HELD: Application dismissed. The Minister did not err in rejecting Lane’s double jeopardy argument. The US charges of engaging in a child exploitation enterprise, conspiracy to advertise the distribution of child pornography and conspiracy to distribute child pornography, concerned elements distinct from the making and possessing child pornography charges to which Lane pleaded guilty in Canada. The Minister took the proper offence-based approach to the double jeopardy analysis. It was reasonable for her to conclude that the elements and objectives of the Canadian offence of distributing child pornography were distinct from the American child exploitation enterprise offence. Similarly, the American conspiracy charges were distinct from the Canadian offence of distributing child pornography. Accordingly, double jeopardy was not engaged. The Minister, aware of the significant sentence Lane faced in the US, reasonably concluded that absent a potential death penalty or sentence that would involve some form of torture, the severity of a sentence would not generally shock the conscience of Canadians. In considering the impact on Lane’s right to remain in Canada, the Minister gave due consideration to the absence of Canadian charges against Lane and the unlikely possibility of a civil commitment order in the US. She weighed all the relevant factors, including the possibility of Lane receiving treatment for mental health issues while incarcerated in the US, in finding no breach of Lane’s s. 6(1) Charter rights.

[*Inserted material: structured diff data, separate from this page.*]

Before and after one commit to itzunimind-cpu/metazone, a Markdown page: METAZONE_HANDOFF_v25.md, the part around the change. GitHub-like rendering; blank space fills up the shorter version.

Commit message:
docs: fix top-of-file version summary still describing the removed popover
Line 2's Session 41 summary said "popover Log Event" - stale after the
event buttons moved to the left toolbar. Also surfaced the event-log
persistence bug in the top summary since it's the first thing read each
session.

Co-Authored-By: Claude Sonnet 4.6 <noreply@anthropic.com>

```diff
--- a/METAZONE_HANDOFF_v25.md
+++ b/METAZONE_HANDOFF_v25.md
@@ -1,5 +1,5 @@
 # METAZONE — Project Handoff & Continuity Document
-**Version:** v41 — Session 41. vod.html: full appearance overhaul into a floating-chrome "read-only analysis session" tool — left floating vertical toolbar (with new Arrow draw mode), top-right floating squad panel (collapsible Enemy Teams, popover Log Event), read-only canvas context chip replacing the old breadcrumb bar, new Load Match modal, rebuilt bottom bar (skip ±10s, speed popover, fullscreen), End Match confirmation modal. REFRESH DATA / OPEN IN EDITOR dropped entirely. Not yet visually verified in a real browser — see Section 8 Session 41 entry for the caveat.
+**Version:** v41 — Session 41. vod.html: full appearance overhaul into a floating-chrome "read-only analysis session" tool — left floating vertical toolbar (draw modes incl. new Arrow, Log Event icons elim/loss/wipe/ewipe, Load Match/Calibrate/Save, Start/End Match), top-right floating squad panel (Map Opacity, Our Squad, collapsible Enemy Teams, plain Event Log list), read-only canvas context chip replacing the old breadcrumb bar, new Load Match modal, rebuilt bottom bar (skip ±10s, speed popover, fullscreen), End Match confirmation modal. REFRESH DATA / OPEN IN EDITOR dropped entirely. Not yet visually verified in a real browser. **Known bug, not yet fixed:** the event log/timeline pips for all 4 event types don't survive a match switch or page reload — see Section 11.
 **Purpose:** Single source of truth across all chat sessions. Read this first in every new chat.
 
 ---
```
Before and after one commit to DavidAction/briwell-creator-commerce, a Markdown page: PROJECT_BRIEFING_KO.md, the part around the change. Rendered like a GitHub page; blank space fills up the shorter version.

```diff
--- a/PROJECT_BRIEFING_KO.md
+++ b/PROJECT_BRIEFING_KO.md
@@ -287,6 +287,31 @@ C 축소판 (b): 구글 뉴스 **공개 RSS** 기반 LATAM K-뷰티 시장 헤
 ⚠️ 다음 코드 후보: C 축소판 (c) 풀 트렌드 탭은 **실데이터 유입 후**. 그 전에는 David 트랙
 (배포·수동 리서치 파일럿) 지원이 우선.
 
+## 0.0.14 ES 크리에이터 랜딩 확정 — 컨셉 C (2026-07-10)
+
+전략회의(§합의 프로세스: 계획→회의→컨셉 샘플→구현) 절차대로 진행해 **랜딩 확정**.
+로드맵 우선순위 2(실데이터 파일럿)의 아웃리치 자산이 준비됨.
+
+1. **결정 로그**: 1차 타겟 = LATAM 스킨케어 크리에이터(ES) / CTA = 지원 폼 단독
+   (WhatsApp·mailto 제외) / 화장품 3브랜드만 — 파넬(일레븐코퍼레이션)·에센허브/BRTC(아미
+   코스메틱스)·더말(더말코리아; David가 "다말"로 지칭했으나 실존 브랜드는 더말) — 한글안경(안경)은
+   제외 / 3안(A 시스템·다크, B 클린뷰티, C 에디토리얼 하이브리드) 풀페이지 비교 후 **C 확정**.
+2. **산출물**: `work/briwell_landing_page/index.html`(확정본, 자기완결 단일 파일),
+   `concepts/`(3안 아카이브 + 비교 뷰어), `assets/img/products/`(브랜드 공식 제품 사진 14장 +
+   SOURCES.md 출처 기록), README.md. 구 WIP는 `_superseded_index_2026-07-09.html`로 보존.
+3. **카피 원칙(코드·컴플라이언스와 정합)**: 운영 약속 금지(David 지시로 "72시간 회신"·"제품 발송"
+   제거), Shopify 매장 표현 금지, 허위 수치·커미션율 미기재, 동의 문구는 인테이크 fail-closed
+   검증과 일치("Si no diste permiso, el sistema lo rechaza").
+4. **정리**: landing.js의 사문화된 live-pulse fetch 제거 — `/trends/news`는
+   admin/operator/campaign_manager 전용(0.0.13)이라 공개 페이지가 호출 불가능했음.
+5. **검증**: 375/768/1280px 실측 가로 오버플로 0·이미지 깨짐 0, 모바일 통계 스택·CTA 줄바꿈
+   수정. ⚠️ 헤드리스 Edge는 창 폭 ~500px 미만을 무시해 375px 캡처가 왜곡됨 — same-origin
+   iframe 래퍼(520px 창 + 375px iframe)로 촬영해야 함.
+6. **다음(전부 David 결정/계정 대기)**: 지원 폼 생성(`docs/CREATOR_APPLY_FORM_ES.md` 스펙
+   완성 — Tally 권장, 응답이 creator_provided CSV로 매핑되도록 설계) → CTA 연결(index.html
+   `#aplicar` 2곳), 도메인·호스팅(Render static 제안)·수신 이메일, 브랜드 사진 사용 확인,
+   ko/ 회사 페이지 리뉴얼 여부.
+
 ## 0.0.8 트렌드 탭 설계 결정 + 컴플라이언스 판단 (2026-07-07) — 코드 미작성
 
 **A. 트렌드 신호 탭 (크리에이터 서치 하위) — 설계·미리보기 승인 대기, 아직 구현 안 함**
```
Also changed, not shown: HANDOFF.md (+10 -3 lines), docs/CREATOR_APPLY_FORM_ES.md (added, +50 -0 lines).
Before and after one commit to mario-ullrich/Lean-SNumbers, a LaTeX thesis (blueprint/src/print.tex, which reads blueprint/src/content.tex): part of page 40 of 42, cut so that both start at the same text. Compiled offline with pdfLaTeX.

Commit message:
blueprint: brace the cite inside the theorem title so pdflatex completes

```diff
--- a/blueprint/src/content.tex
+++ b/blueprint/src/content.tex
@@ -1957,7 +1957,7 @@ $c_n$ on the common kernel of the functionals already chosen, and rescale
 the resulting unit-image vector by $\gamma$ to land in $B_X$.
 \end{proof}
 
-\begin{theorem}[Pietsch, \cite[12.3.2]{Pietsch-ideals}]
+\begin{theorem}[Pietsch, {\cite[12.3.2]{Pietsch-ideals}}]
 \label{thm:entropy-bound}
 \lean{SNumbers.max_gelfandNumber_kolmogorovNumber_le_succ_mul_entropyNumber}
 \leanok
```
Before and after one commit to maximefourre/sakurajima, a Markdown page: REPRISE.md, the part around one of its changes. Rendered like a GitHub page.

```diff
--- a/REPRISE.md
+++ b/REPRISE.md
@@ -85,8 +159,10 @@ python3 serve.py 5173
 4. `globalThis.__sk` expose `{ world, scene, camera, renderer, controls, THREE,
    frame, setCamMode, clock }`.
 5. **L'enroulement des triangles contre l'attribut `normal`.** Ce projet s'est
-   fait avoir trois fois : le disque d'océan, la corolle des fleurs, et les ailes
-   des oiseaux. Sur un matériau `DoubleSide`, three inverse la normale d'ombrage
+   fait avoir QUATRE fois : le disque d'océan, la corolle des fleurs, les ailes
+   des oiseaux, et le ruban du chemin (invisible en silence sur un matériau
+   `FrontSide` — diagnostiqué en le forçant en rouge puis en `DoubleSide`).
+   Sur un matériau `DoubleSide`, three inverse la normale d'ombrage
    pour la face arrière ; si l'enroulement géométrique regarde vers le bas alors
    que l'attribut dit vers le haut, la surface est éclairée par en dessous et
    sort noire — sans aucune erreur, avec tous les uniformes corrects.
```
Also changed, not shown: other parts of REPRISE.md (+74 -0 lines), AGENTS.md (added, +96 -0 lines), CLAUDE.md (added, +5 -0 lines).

United States of America v. Lane, [2017] O.J. No. 2621, Ontario Court of Appeal, J.I. Laskin, D. Watt and C.W. Hourigan JJ.A., May 18, 2017. TLD-June262017010